A stunning new satellite image shows an enormous mass of melting sea ice elegantly swirling around a Russian peninsula in the Arctic.
Although beautiful, the scene is a somber reminder of the ever-increasing effects of climate change.
NASA's Aqua satellite snapped the dazzling ice display on May 28 twirling around the Sea of Okhotsk for hundreds of miles, just off the coast of Russia's snow-covered P'yagina Peninsula. The image was released on June 12 by NASA's Earth Observatory.
The ethereal white swirls, which appear every year, are made up of melting sea ice being dragged around by ocean currents. The P'yagina Peninsula is a hotspot for these types of swirls because cold air and fresh water deposited into the sea by rivers help create particularly thick sea ice, some of which can still be seen hugging the peninsula's north coastline in the image.
When the sea ice melts in spring and summer, the fracturing ice chunks are pushed south by the wind into vortex-like ocean currents created by a group of small islands located to the south of the landmass' main point, according to the Earth Observatory.
Ice swirls like this can come in a range of shapes and sizes. In December 2022, an extreme cold snap in the U.K. created a host of mini ice swirls, or "ice pancakes," on rivers in Scotland that were formed by tiny spiraling currents known as eddies.
The larger Russian swirls can sometimes persist for months and are occasionally pushed as far south as Japan. In 2018, several large swirls, each measuring more than 31 miles (50 kilometers) across, were spotted off the coast of Hokkaido, the country's northernmost island, Japanese news site The Mainichi reported at the time.
The swirls are also appearing earlier every year because there is less sea ice developing in the Arctic over winter and what sea ice there is breaks up earlier due to the effects of human-caused climate change.
On March 6, the Arctic reached its annual maximum sea ice extent — the point at which the largest surface area of the ocean is covered by ice.

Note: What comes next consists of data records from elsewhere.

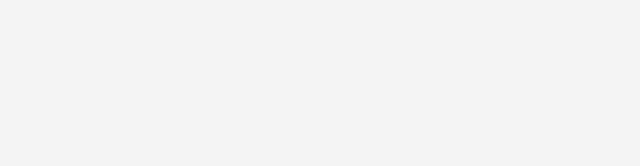
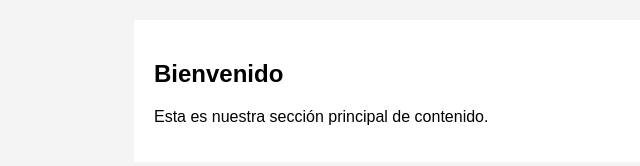
Before and after one commit to sebalj03campusFP/WebMasterFP, a plain HTML site: page index.html in a window 1280 px wide. Shown: the whole page, without its empty margins (86-726 px from the left). Drawn offline with Linux system fonts and the light colour scheme.

Commit message:
feat:He añadido el main y su css

```diff
--- a/index.html
+++ b/index.html
@@ -7,5 +7,9 @@
     <link rel="stylesheet" href="styles.css">
 </head>
 <body>
-    </body>
+    <main>
+        <h2>Bienvenido</h2>
+        <p>Esta es nuestra sección principal de contenido.</p>
+    </main>
+</body>
 </html>
--- a/styles.css
+++ b/styles.css
@@ -4,3 +4,9 @@ body {
     padding: 0;
     background-color: #f4f4f4;
 }
+main {
+    padding: 20px;
+    max-width: 800px;
+    margin: 20px auto;
+    background-color: white;
+}
```
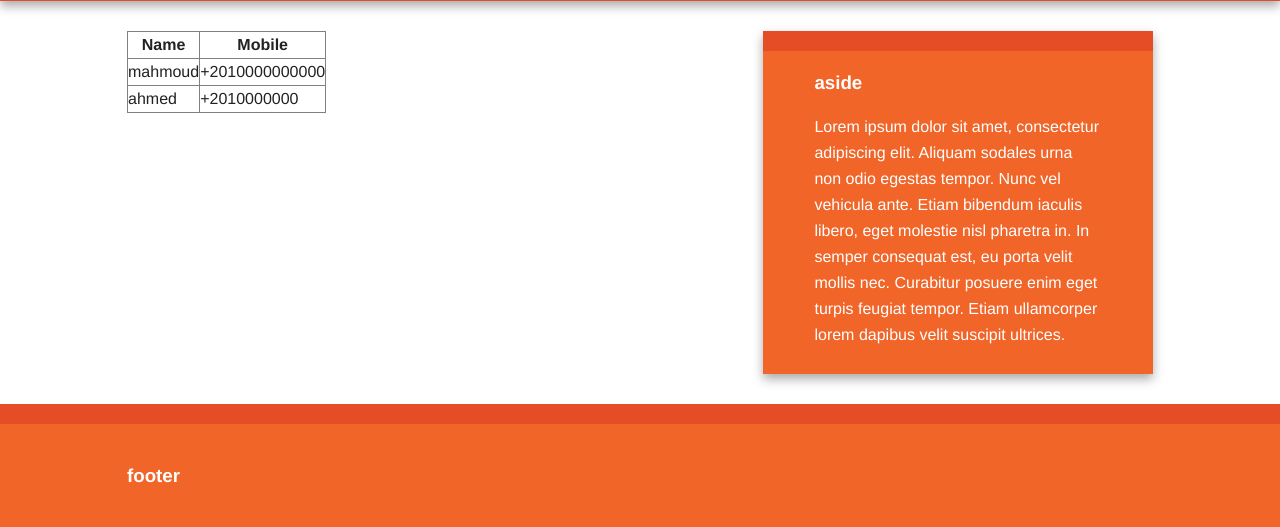
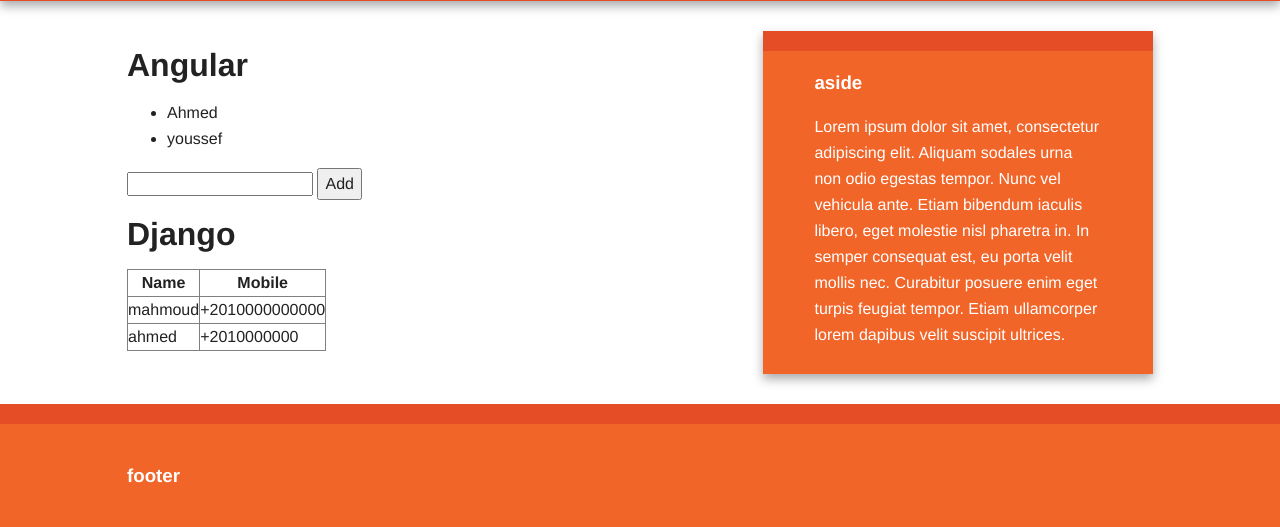
Before and after one commit to mahmoudaboalnaga/website_hotel_system, a Django app: page /reservation/displaycustomers in a window 1280 px wide. Shown: the part 95-622 px from the top of the page. Run offline with Django 3.2, Linux system fonts and the light colour scheme; data comes from the database, SQL or seed files in the repository; some libraries are stand-ins or nearby versions.

Commit message:
ad customer angular code to customer.html

```diff
--- a/templates/reservation/customer.html
+++ b/templates/reservation/customer.html
@@ -1,4 +1,20 @@
 {% extends "base.html"%} {% block title %} Customers list {% endblock %} {% block content %}
+<h1>Angular</h1>
+{% verbatim %}
+<div ng-controller="CustomerController">
+    <ul>
+        <div ng-repeat="customer in customers">
+            <li>
+                {{customer.customer_name}}
+            </li>
+        </div>
+    </ul>
+    <input type="text" ng-model="new_customer">
+    <button ng-click="add_new_customer(new_customer,customers)">Add</button>
+</div>
+{% endverbatim %}
+
+<h1>Django</h1>
 <table class="table " border="solid 2px">
     <th> Name</th>
     <th> Mobile</th>
```
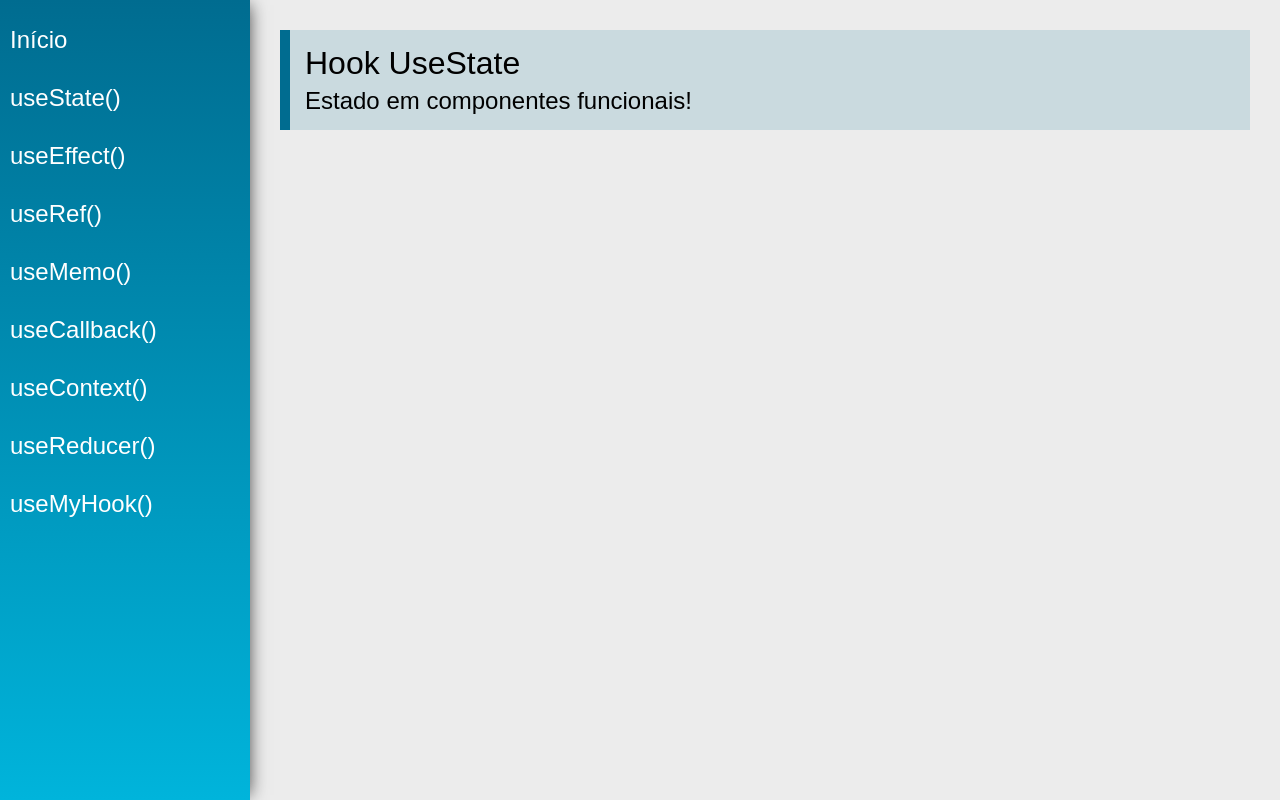
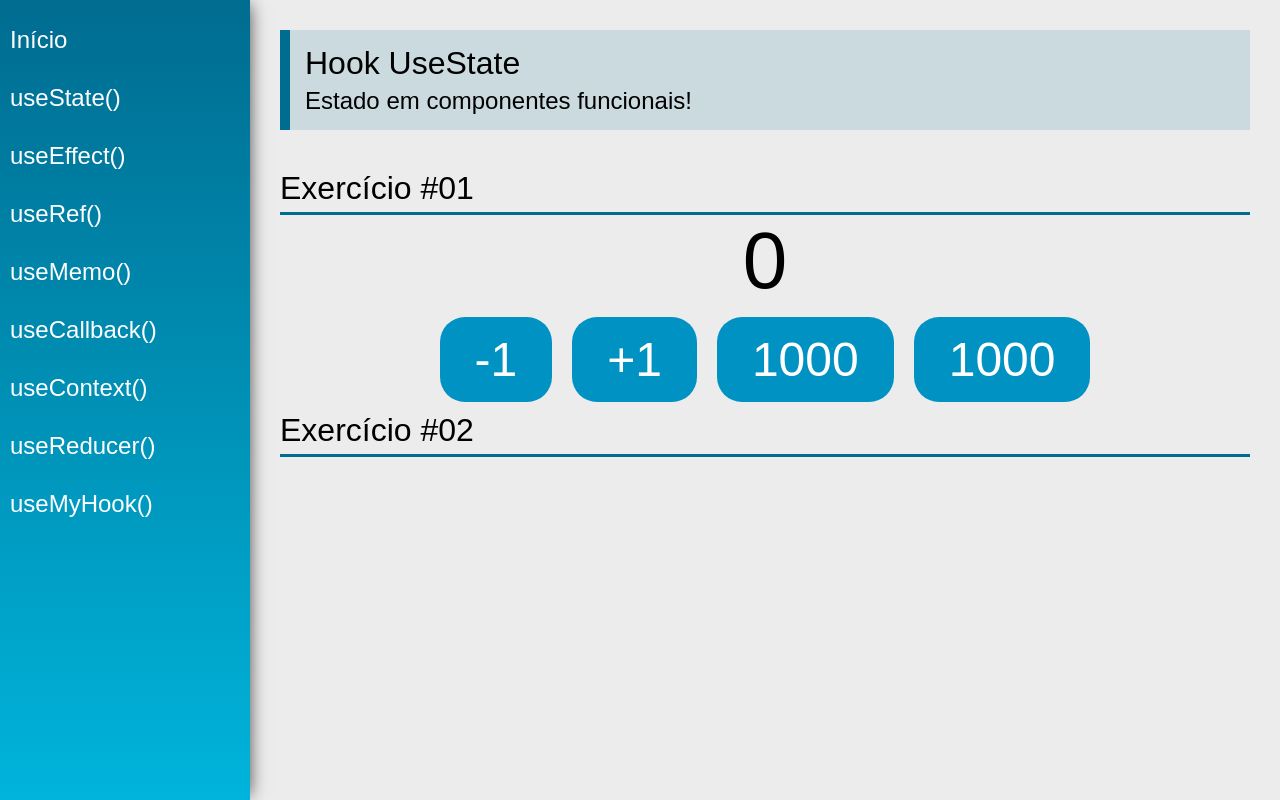
Before and after one commit to israelbulcaotavares/hooks, a React (Create React App) app: page /useState in a window 1280 px wide. Built offline with nearby package versions, Linux system fonts and the light colour scheme.

Commit message:
useState #01

```diff
--- a/src/views/examples/UseState.jsx
+++ b/src/views/examples/UseState.jsx
@@ -1,13 +1,28 @@
-import React from 'react'
+import React, { useState } from 'react'
 import PageTitle from '../../components/layout/PageTitle'
+import SectionTitle from '../../components/layout/SectionTitle'
 
 const UseState = (props) => {
+    const [count, setCount ] = useState(0)
     return (
         <div className="UseState">
             <PageTitle
                 title="Hook UseState"
                 subtitle="Estado em componentes funcionais!"
             />
+            <SectionTitle title="Exercício #01" />
+            <div className="center">
+                <span className="text">{count}</span>
+                <div>
+                <button className="btn" onClick={ () => setCount(count - 1 )}>  -1 </button>
+                <button className="btn" onClick={ () => setCount(count + 1 )}> +1 </button>
+                <button className="btn" onClick={ () => setCount( 1000 )}> 1000 </button>
+                <button className="btn" onClick={ () => setCount( current => current + 1000 )}> 1000 </button>
+                </div>
+
+            </div>
+            <SectionTitle title="Exercício #02" />
+
         </div>
     )
 }
```
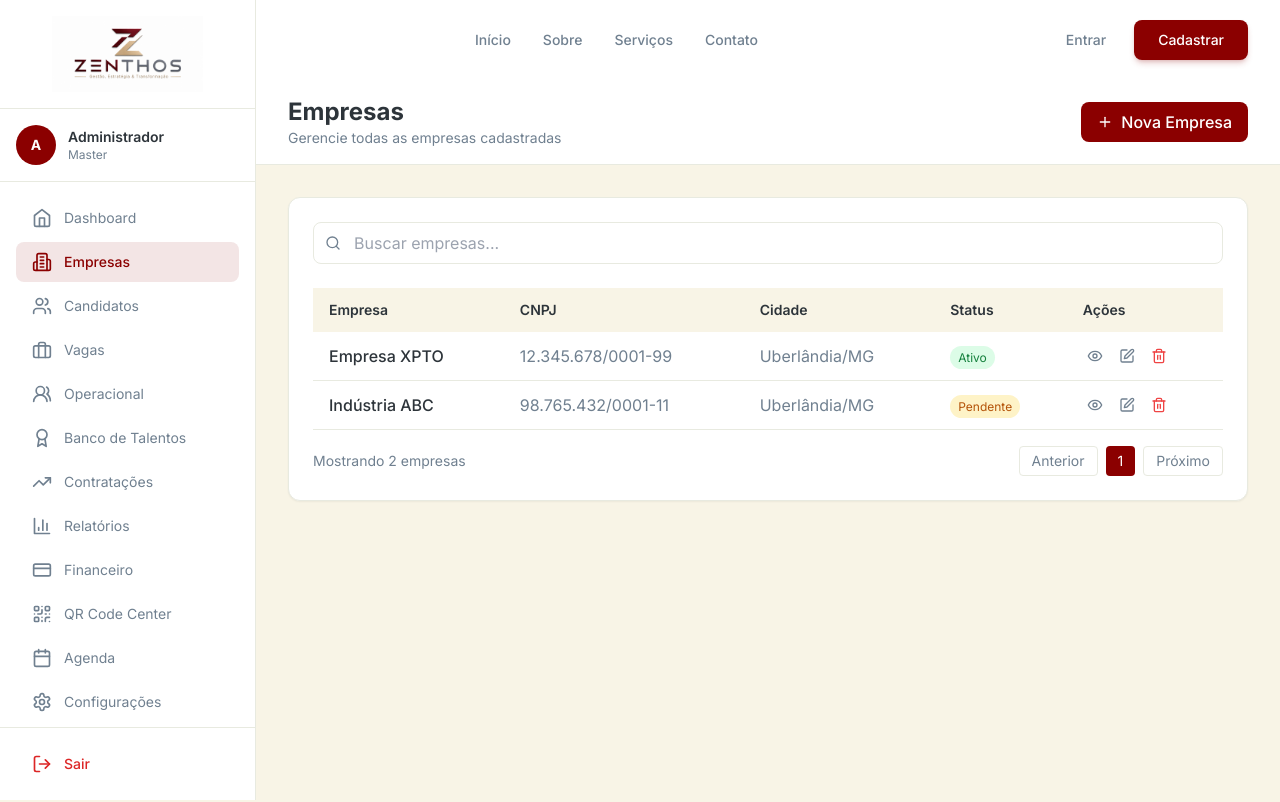
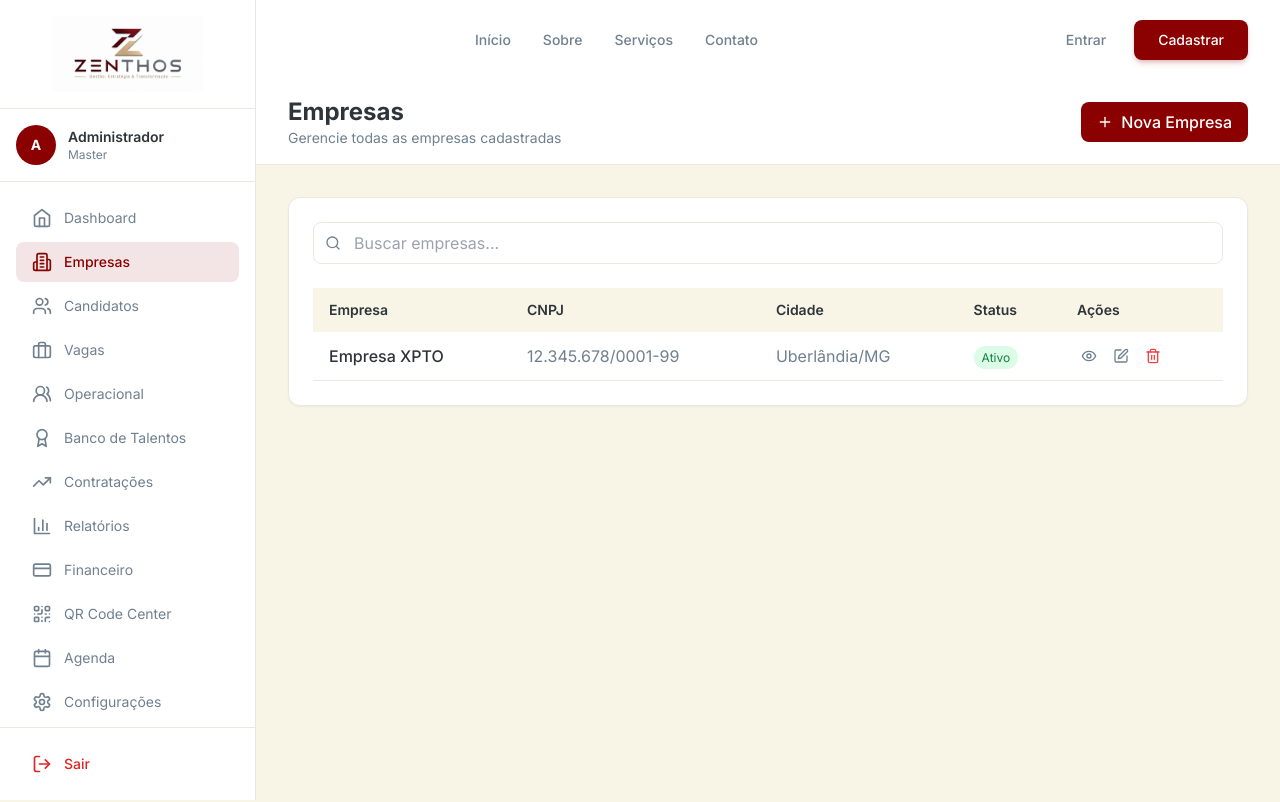
Before and after one commit to trivoroficial/consult_recruit, a Next.js app: page /admin/empresas in a window 1280 px wide. Shown: the top 802 px of the page. Built offline with nearby package versions, Linux system fonts and the light colour scheme; sample sign-in values are in the browser's storage; a web font is replaced by a local one.

Commit message:
Update page.tsx

```diff
--- a/src/app/(dashboard)/admin/empresas/page.tsx
+++ b/src/app/(dashboard)/admin/empresas/page.tsx
@@ -1,10 +1,13 @@
 'use client'
 
+import { useRouter } from 'next/navigation'
 import { SidebarAdmin } from '@/components/dashboard/SidebarAdmin'
 import { DashboardFooter } from '@/components/dashboard/DashboardFooter'
 import { Building2, Plus, Search, Edit, Trash2, Eye } from 'lucide-react'
 
 export default function AdminEmpresas() {
+  const router = useRouter()
+
   return (
     <div className="min-h-screen bg-[#F8F4E6] flex flex-col">
       <SidebarAdmin />
@@ -15,7 +18,10 @@ export default function AdminEmpresas() {
             <h1 className="text-2xl font-bold text-[#2D343A]">Empresas</h1>
             <p className="text-sm text-[#708090]">Gerencie todas as empresas cadastradas</p>
           </div>
-          <button className="px-4 py-2 bg-[#8B0000] text-white rounded-lg hover:bg-[#700000] transition font-medium flex items-center gap-2">
+          <button
+            onClick={() => router.push('/admin/empresas/nova')}
+            className="px-4 py-2 bg-[#8B0000] text-white rounded-lg hover:bg-[#700000] transition font-medium flex items-center gap-2"
+          >
             <Plus className="h-4 w-4" />
             Nova Empresa
           </button>
@@ -59,30 +65,8 @@ export default function AdminEmpresas() {
                       </div>
                     </td>
                   </tr>
-                  <tr className="border-b border-[#E8EAE0]">
-                    <td className="py-3 px-4 font-medium text-[#2D343A]">Indústria ABC</td>
-                    <td className="py-3 px-4 text-[#708090]">98.765.432/0001-11</td>
-                    <td className="py-3 px-4 text-[#708090]">Uberlândia/MG</td>
-                    <td className="py-3 px-4"><span className="px-2 py-1 bg-yellow-100 text-yellow-700 rounded-full text-xs">Pendente</span></td>
-                    <td className="py-3 px-4">
-                      <div className="flex gap-2">
-                        <button className="p-1 hover:bg-[#F8F4E6] rounded"><Eye className="h-4 w-4 text-[#708090]" /></button>
-                        <button className="p-1 hover:bg-[#F8F4E6] rounded"><Edit className="h-4 w-4 text-[#708090]" /></button>
-                        <button className="p-1 hover:bg-[#F8F4E6] rounded"><Trash2 className="h-4 w-4 text-red-500" /></button>
-                      </div>
-                    </td>
-                  </tr>
                 </tbody>
               </table>
-            </div>
-
-            <div className="flex items-center justify-between mt-4 text-sm text-[#708090]">
-              <p>Mostrando 2 empresas</p>
-              <div className="flex gap-2">
-                <button className="px-3 py-1 border border-[#E8EAE0] rounded hover:bg-[#F8F4E6]">Anterior</button>
-                <button className="px-3 py-1 bg-[#8B0000] text-white rounded">1</button>
-                <button className="px-3 py-1 border border-[#E8EAE0] rounded hover:bg-[#F8F4E6]">Próximo</button>
-              </div>
             </div>
           </div>
         </div>
```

This year's maximum extent was the 6th lowest on record, meaning there was a lot less sea ice than normal, according to the National Snow and Ice Data Center. Since then, the sea ice in the Sea of Okhotsk has melted away at a faster rate than the rest of the Arctic for unknown reasons, according to the NSIDC.
A study published Feb. 14 in the journal Atmosphere-Ocean revealed that the sea ice extent in the Sea of Okhotsk decreased by about 9% per decade between 1979 and 2010.
Sea ice is also disappearing in Antarctica. In February, the world's most southerly continent experienced a record-low minimum sea ice extent, where sea ice coverage reached its lowest point, for the second year in a row.